____ MATERIAL FOR THIS EXERCISE
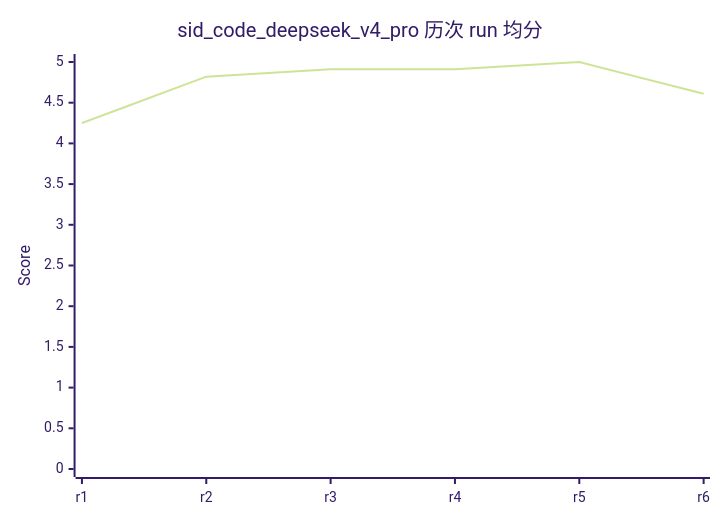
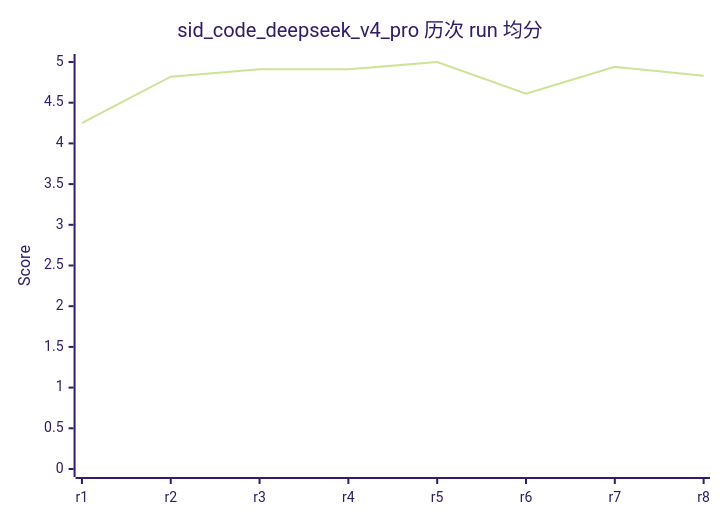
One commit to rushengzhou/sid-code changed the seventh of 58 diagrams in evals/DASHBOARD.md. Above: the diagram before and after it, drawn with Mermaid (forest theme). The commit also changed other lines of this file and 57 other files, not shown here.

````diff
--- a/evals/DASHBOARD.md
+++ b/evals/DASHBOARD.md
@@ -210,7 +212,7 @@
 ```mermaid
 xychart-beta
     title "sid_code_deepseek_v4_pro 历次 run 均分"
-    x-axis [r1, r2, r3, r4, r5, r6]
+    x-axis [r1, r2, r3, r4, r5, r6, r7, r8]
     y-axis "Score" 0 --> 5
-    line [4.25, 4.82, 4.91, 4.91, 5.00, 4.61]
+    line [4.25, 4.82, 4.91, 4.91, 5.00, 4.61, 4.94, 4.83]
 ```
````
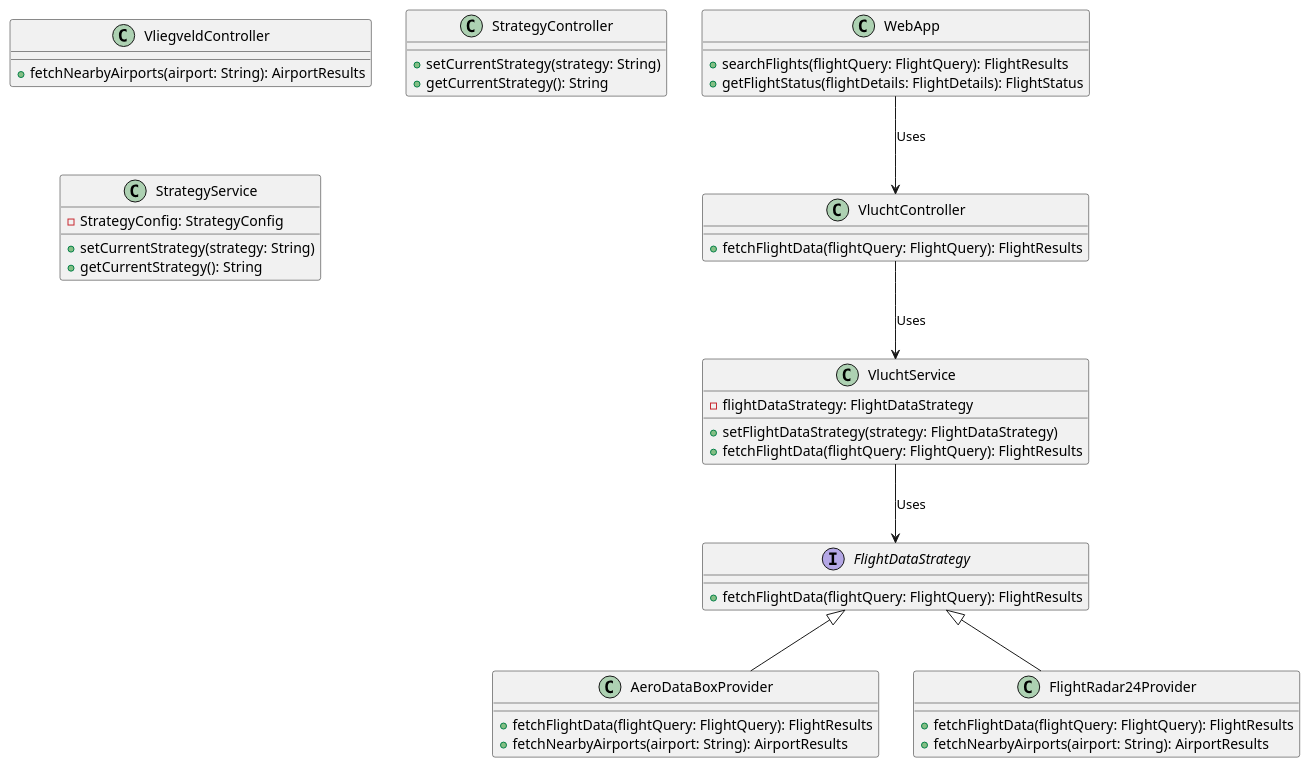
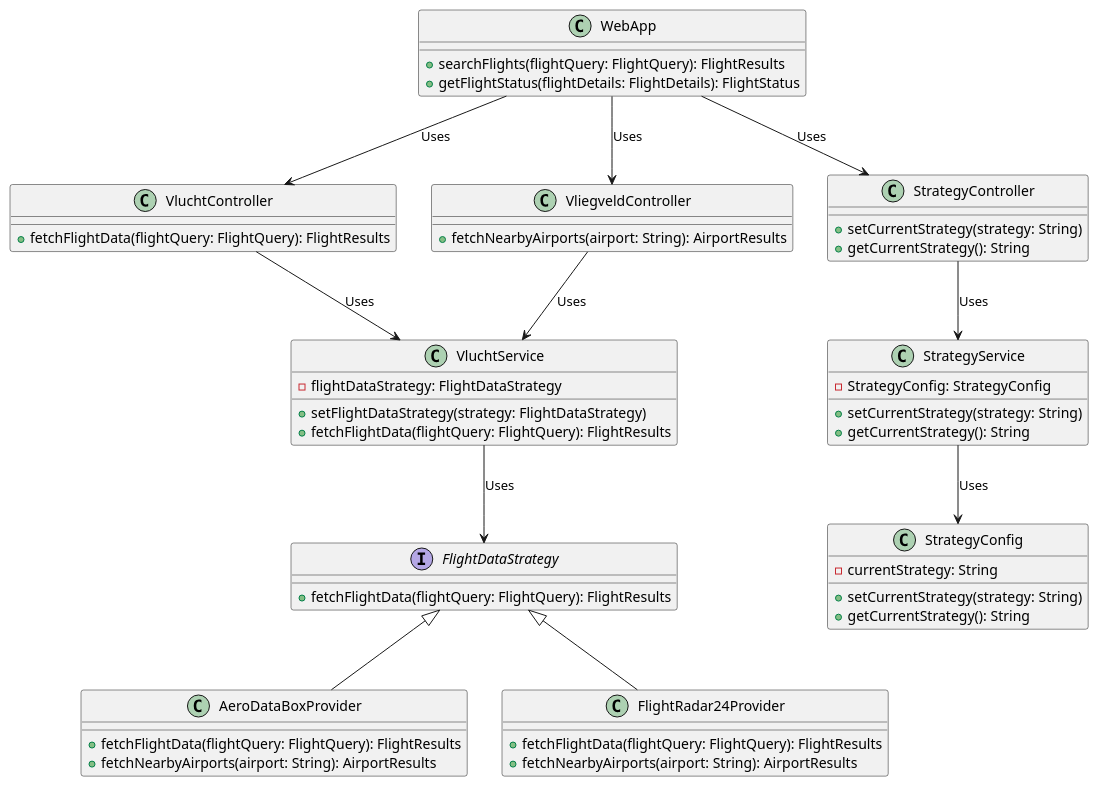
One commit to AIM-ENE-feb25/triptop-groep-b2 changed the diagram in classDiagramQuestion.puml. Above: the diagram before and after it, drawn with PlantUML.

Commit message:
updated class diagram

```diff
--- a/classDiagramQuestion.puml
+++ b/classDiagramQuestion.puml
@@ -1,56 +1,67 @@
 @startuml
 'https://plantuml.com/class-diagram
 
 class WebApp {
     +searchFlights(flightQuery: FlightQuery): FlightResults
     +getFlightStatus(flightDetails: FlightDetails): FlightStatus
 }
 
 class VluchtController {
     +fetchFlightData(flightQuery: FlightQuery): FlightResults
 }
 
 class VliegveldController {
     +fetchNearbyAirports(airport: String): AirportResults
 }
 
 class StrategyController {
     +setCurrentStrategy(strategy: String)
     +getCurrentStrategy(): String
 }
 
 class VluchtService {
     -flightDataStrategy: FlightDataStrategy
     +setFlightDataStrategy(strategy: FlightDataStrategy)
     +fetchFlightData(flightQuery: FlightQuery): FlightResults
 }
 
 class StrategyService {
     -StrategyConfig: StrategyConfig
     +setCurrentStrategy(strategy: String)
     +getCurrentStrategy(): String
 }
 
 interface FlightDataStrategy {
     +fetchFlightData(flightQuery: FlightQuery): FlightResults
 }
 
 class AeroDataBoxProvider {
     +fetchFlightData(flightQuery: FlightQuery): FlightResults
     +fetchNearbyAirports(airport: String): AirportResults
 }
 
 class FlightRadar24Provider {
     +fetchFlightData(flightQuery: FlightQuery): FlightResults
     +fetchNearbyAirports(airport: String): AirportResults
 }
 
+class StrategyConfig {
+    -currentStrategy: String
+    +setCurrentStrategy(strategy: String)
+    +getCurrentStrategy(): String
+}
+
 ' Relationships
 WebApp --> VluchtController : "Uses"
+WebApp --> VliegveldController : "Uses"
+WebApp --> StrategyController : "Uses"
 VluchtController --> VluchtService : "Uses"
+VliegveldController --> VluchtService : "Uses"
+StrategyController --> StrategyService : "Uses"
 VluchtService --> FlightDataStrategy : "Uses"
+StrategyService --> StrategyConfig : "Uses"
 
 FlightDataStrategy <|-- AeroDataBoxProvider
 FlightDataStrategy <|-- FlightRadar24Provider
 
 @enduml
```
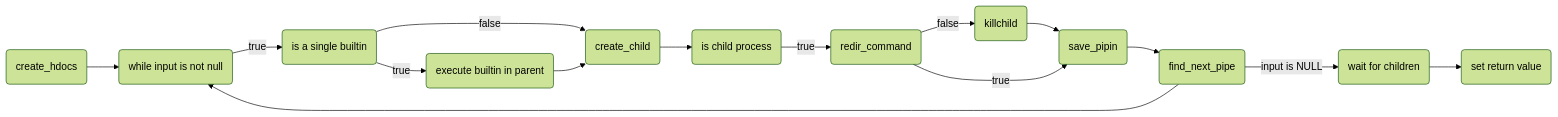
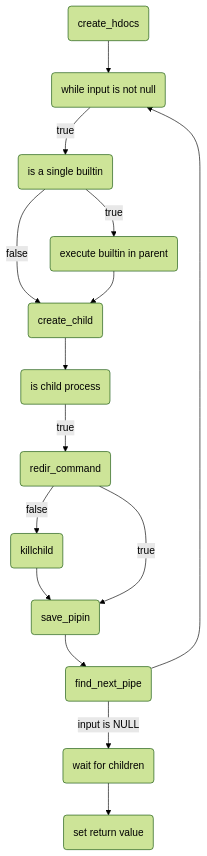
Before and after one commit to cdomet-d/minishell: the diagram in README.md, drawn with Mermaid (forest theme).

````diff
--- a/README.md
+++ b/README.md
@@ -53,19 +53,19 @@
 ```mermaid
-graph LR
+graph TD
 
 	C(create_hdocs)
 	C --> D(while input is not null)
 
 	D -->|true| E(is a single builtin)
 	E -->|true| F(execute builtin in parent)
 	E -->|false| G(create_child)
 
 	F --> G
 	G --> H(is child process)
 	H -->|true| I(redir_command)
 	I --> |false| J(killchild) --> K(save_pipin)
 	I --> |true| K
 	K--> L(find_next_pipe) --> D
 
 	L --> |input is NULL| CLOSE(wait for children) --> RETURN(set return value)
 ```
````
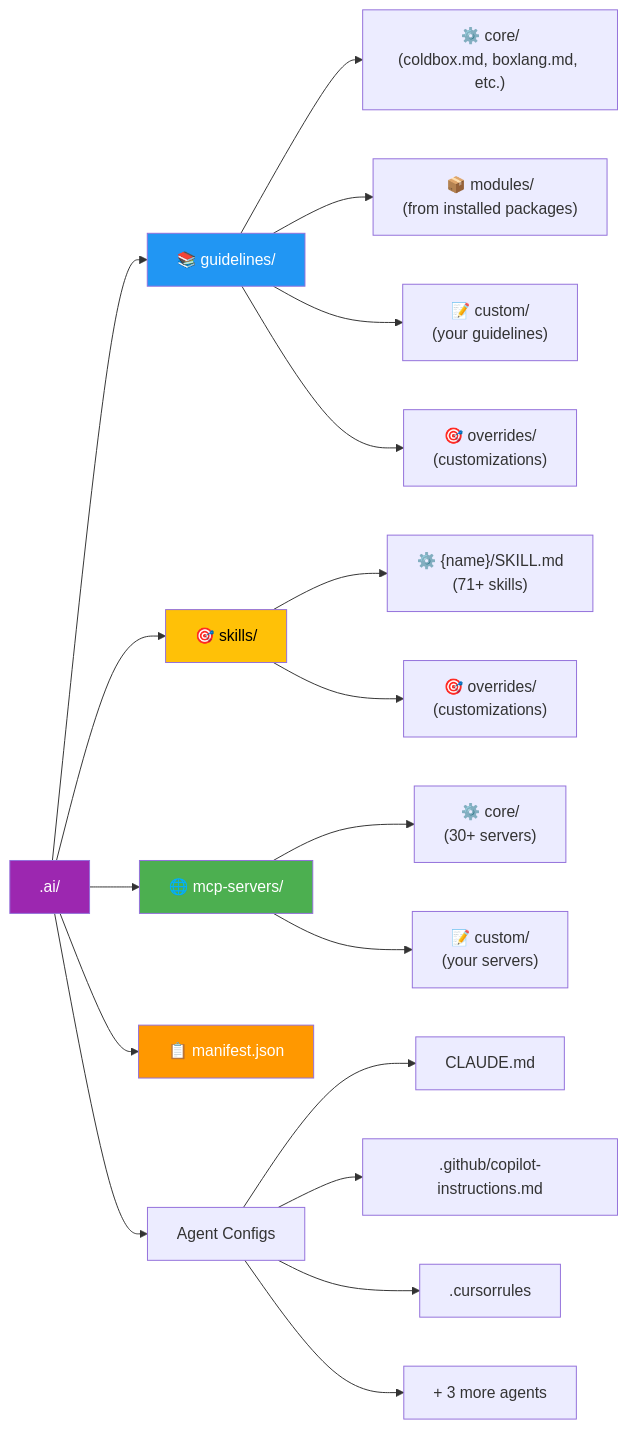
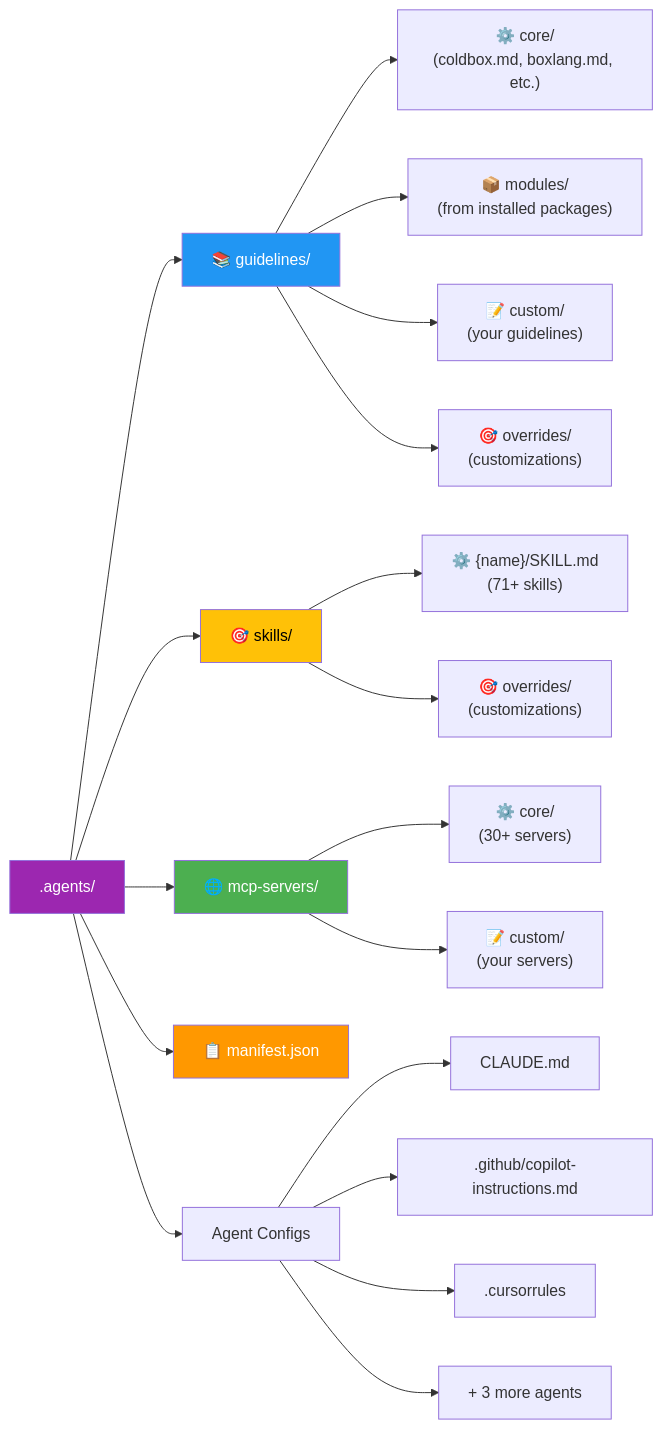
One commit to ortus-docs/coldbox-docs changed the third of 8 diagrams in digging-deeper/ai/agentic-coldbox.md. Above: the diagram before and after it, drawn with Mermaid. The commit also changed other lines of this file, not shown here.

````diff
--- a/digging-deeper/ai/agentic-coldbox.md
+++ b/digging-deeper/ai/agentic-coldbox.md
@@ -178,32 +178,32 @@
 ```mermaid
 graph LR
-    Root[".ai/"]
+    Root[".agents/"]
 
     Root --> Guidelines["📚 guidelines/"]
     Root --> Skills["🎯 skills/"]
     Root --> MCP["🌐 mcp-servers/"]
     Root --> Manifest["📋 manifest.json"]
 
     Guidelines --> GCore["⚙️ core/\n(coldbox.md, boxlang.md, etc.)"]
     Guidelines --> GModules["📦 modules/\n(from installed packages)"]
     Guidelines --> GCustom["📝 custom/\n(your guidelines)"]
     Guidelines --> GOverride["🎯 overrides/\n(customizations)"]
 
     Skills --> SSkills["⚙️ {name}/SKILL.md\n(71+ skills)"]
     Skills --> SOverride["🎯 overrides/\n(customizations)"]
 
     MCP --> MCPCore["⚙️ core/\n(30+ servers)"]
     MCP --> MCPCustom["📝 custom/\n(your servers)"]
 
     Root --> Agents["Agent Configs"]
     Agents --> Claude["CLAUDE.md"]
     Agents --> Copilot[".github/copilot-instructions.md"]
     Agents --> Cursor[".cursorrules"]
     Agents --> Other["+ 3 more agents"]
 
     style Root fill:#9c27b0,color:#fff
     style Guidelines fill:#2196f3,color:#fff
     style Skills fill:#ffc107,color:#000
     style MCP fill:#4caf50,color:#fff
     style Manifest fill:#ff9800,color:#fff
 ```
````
________
EXERCISE REQUIREMENTS
Report every line in the data above in which the word "true" appears.

REPLY
 	D -->|true| E(is a single builtin)
 	E -->|true| F(execute builtin in parent)
 	H -->|true| I(redir_command)
 	I --> |true| K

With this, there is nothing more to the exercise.